Edit difference data:
Start of Block

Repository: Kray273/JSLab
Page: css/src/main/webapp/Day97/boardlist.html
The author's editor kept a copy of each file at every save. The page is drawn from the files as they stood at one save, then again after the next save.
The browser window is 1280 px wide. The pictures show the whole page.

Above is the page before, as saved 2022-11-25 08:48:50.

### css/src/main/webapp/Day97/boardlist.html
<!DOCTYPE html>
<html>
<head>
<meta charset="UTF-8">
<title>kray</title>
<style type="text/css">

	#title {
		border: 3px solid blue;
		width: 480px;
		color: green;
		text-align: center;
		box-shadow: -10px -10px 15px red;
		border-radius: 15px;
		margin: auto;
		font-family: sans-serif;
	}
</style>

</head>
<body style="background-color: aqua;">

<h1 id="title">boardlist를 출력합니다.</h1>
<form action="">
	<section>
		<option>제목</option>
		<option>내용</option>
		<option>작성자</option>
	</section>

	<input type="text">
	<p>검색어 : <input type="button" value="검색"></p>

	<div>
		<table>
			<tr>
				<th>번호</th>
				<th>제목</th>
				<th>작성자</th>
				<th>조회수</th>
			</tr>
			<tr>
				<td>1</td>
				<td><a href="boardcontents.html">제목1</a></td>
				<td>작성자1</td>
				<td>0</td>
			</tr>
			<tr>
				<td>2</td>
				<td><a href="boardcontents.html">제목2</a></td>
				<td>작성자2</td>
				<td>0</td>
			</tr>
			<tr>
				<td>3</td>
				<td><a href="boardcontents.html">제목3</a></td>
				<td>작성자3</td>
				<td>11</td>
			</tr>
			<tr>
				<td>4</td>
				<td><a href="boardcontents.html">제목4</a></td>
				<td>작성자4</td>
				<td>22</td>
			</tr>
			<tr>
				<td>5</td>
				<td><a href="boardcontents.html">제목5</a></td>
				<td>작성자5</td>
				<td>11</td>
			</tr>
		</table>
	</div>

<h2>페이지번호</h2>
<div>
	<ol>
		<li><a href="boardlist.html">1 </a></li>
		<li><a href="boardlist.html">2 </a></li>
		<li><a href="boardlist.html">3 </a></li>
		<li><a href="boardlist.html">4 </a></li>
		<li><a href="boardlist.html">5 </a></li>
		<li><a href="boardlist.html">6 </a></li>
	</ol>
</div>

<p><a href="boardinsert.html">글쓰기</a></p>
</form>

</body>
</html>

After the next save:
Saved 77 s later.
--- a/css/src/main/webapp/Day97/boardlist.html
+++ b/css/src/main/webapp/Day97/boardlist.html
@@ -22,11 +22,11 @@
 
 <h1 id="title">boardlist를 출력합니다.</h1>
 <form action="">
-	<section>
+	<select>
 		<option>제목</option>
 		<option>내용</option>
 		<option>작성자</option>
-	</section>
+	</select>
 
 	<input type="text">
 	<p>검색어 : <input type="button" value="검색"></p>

End of Block
Start of Block

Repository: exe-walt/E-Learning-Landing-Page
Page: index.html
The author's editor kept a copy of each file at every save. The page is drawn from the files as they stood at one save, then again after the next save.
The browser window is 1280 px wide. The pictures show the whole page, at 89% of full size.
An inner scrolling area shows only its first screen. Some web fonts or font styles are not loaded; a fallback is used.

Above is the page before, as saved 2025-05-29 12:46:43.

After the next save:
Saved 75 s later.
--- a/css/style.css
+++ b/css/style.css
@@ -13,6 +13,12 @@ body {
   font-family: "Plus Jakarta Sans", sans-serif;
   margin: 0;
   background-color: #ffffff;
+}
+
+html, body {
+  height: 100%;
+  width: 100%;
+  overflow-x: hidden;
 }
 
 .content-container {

End of Block
Start of Block

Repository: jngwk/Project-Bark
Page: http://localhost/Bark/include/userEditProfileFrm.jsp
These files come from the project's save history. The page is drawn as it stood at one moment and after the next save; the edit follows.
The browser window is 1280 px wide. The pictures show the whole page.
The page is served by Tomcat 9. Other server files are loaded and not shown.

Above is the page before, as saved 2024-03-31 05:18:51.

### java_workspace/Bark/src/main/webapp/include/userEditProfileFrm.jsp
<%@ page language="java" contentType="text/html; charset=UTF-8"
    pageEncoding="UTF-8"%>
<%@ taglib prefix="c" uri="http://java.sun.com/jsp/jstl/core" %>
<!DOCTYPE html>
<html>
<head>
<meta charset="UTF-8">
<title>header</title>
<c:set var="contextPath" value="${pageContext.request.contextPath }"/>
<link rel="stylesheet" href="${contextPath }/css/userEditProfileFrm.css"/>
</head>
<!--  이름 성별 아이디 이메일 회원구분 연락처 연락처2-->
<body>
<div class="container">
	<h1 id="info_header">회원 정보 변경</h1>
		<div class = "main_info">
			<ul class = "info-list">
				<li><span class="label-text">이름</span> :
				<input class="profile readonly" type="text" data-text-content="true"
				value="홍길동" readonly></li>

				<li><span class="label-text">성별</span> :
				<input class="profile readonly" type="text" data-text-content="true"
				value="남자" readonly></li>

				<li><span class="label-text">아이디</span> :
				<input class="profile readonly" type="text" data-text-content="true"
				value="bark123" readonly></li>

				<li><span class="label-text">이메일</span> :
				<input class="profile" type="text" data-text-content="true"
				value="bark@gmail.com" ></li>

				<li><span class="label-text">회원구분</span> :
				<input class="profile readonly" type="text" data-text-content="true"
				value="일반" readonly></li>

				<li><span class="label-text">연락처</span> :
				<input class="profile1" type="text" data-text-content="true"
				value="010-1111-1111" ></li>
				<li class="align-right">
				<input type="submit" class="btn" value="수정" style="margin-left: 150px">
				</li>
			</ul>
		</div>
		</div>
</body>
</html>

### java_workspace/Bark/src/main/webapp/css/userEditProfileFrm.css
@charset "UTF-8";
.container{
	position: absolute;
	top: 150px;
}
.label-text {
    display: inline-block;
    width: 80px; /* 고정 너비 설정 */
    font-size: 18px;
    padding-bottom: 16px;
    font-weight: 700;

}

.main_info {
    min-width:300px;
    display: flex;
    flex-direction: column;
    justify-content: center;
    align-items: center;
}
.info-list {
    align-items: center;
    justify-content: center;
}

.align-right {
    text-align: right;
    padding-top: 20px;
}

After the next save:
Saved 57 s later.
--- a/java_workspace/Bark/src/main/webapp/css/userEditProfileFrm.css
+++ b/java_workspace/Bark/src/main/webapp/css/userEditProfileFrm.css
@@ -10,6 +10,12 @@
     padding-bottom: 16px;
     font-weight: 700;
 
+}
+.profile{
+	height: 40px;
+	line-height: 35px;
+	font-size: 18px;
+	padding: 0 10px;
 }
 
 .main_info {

End of Block

Look through the data and gather every line with the string "font" in it.

		font-family: sans-serif;
An inner scrolling area shows only its first screen. Some web fonts or font styles are not loaded; a fallback is used.
   font-family: "Plus Jakarta Sans", sans-serif;
    font-size: 18px;
    font-weight: 700;
     font-weight: 700;
+	font-size: 18px;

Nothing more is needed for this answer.